probably it was some of this, some of that. some of the equipment in use, some of having seen the movie multiple times. having recovered from the shock of noticing an integral feature which i'd completely overlooked to this point, i am left wondering only one thing...

what else haven't i noticed in hunger games, and [drum roll] in life??

02 December 2015

leaping onion jesus rockets

well here we are again. watching the story of another mass shooting unfold.

at 11am pacific time today, three people attacked a holiday party in a conference room at a community center in san bernadino, california, leaving 17 wounded and 14 dead. now, eight hours later, we know little more about what happened than we did immediately after the occurrence.

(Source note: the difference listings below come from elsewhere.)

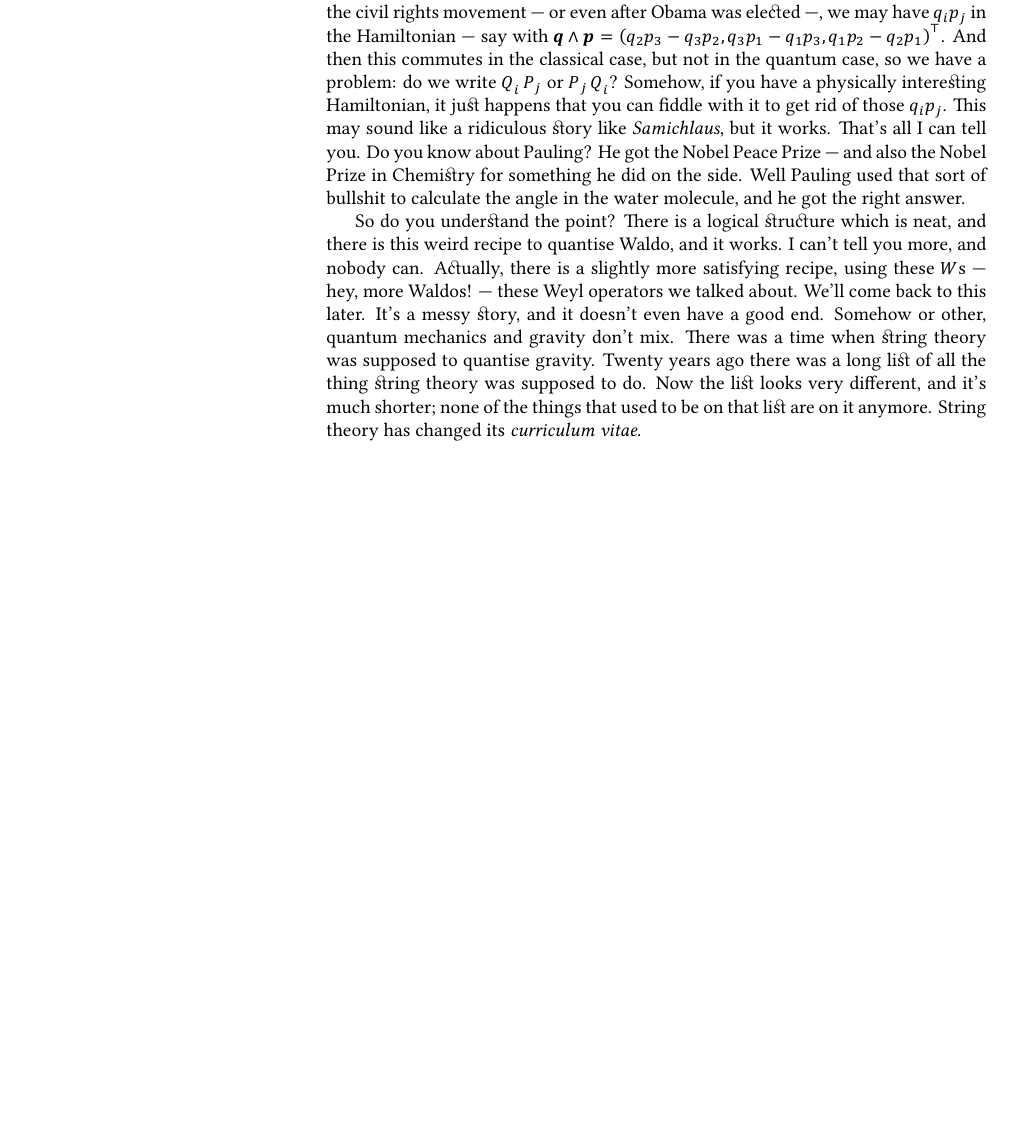
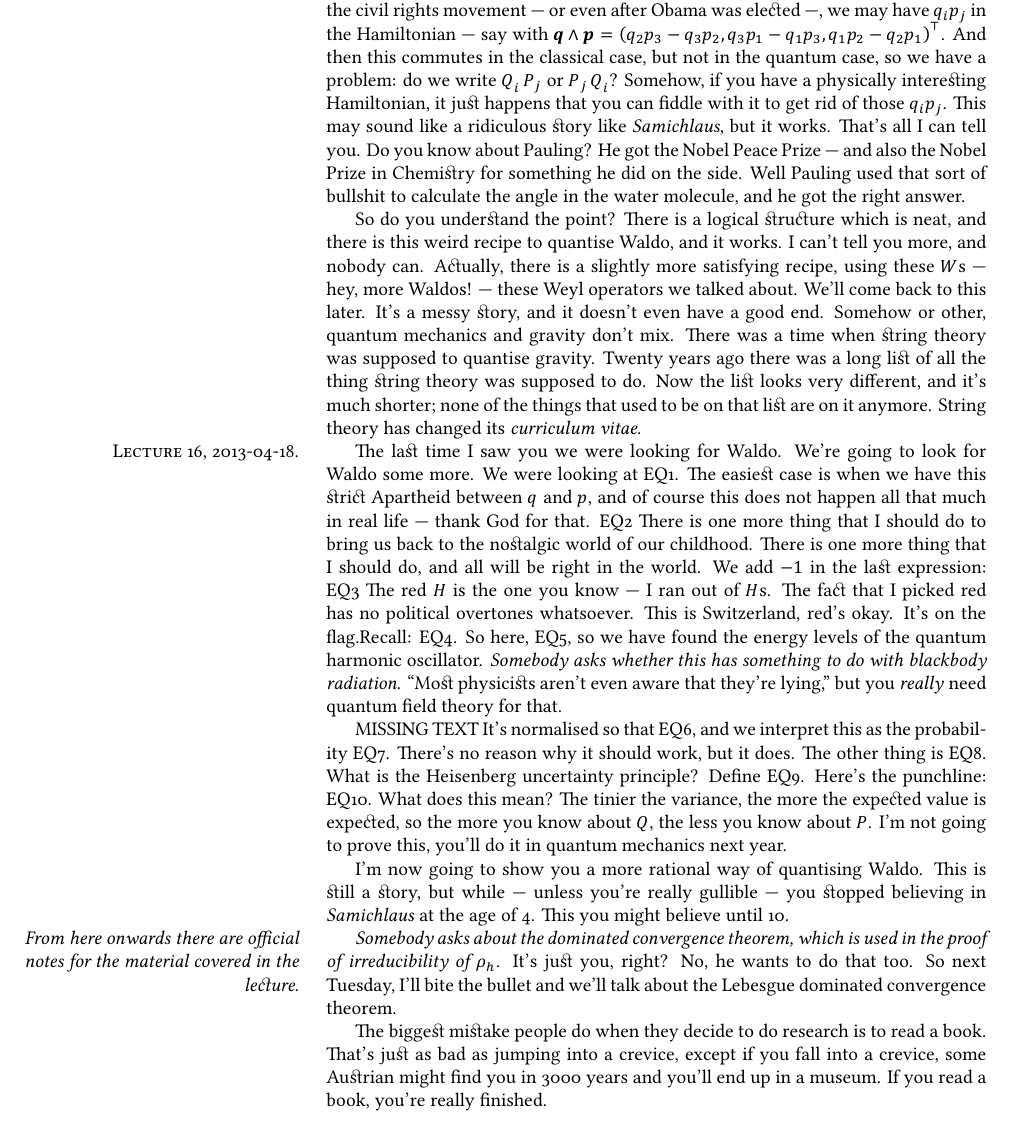
Before and after one commit to eggrobin/MMP-II-Lecture-Notes-Spring-2013, a LaTeX document (MMPII.tex): part of page 24 of 24, cut so that both start at the same text, the shorter picture padded with empty space. The pictures show the PDF file MMPII.pdf that the author committed with the source.

Commit message:
First draft, no equations.

```diff
--- a/MMPII.tex
+++ b/MMPII.tex
@@ -1115,7 +1115,26 @@ But if we do not have this Apartheid in the classical Hamiltonian, if Waldo live
 So do you understand the point? There is a logical structure which is neat, and there is this weird recipe to quantise Waldo, and it works. I can't tell you more, and nobody can. Actually, there is a slightly more satisfying recipe, using these $\opW$s --- hey, more Waldos! --- these Weyl operators we talked about. We'll come back to this later. It's a messy story, and it doesn't even have a good end. Somehow or other, quantum mechanics and gravity don't mix. There was a time when string theory was supposed to quantise gravity. Twenty years ago there was a long list of all the thing string theory was supposed to do. Now the list looks very different, and it's much shorter; none of the things that used to be on that list are on it anymore. String theory has changed its \foreign{\textlatin{curriculum vitae}}.
 \end{lecture}
 \begin{lecture}[date=2013-04-18]
+The last time I saw you we were looking for Waldo. We're going to look for Waldo some more. We were looking at EQ1. The easiest case is when we have this strict Apartheid between $q$ and $p$, and of course this does not happen all that much in real life --- thank God for that.
+EQ2
+There is one more thing that I should do to bring us back to the nostalgic world of our childhood. There is one more thing that I should do, and all will be right in the world.
+We add $-1$ in the last expression:
+EQ3 The red $\opH$ is the one you know --- I ran out of $\opH$s. The fact that I picked red has no political overtones whatsoever. This is Switzerland, red's okay. It's on the flag.%Shit.
+Recall: EQ4.
+%TODO: novel stuff. This is hilarious.
+So here, EQ5, so we have found the energy levels of the quantum harmonic oscillator. \emph{Somebody asks whether this has something to do with blackbody radiation}. ``Most physicists aren't even aware that they're lying,'' but you \emph{really} need quantum field theory for that.
 
+MISSING TEXT It's normalised so that EQ6, and we interpret this as the probability EQ7.
+There's no reason why it should work, but it does.
+The other thing is EQ8. What is the Heisenberg uncertainty principle? Define EQ9. Here's the punchline: EQ10. What does this mean? The tinier the variance, the more the expected value is expected, so the more you know about $\opQ$, the less you know about $\opP$. I'm not going to prove this, you'll do it in quantum mechanics next year.
+
+I'm now going to show you a more rational way of quantising Waldo. This is still a story, but while --- unless you're really gullible --- you stopped believing in \foreign{\textgerman{Samichlaus}} at the age of 4. This you might believe until 10.
+
+\marginnote{\emph{From here onwards there are official notes for the material covered in the lecture.}}
+\emph{Somebody asks about the dominated convergence theorem, which is used in the proof of irreducibility of $\gr_h$.}
+It's just you, right? No, he wants to do that too. So next Tuesday, I'll bite the bullet and we'll talk about the Lebesgue dominated convergence theorem.
+
+The biggest mistake people do when they decide to do research is to read a book. That's just as bad as jumping into a crevice, except if you fall into a crevice, some Austrian might find you in 3000 years and you'll end up in a museum. If you read a book, you're really finished.
 \end{lecture}
 \endgroup%QM
 
```
Also changed, not shown: MMPII.pdf.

has this mere trickle of new information put a damper on news reporting? oh, no no no. don't be silly. there are anchors and reporters and analysts all booked for the day, all hoping for the scoop, all eagerly anticipating a chance to give their opinion.

the coverage is constant and live and granular. every tiny tidbit of information is reported and examined and analyzed and re-reported and re-examined and re-analyzed and rinse and repeat until the next tiny tidbit drops into the center ring, to be spotlighted in the attention of the nation's most brilliant spin-masters, who begin immediately to speculate a structure around the tidbit, twirling it in the web of their worldview. they will all say they aren't sure, will admit the speculations are speculatory, will all use all the right vocabulary about hypothesis and supposition so as not to mislead us into false faith in their winding web, while simultaneously yearning for us to make that very leap.

press conferences (uh... pressers) are hyped like rocket launches, complete with anticipatory countdowns and live video of an empty podium waiting like a lonely manger for the wee baby jesus*, because pressers are where the Officials deliver Real True Facts and as good as the tidbits are, Real True Facts from Officials are many many orders of magnitude better. whereas the heads can twirl a worldview web from the tidbits, they can Claim Knowledge with the Real True Facts. worldviews are ephemeral. Knowledge Claims are power.

thing is, a major story such as the aforementioned act of violence is complex. simple stories aren't big news and complex stories are... uh... complex. you know -- large things made of many smaller, interconnected things? complex. the complexity which factors into the producers' deeming the story worthy of scrutiny, that very complexity naturally contributes in the story's unfolding slowly.

the coverage is constant, and the facts are sparse, thus the result: everyone says the same things, watches the same scraps of video, talks to the same eye witnesses and experts. over and over, tearing into this great onion of a story and coming back with a mere scrap and subjecting that scrap to thorough examination.

the extreme inspection of minutiae elevates the minutiae. the scarcity of fact de-elevates the fact. the worldview webs, being more prominent, distract from the Knowledge Claims.

in all the constant coverage, ironically, the story itself is lost.

*rocket and jesus in one sentence. boom.`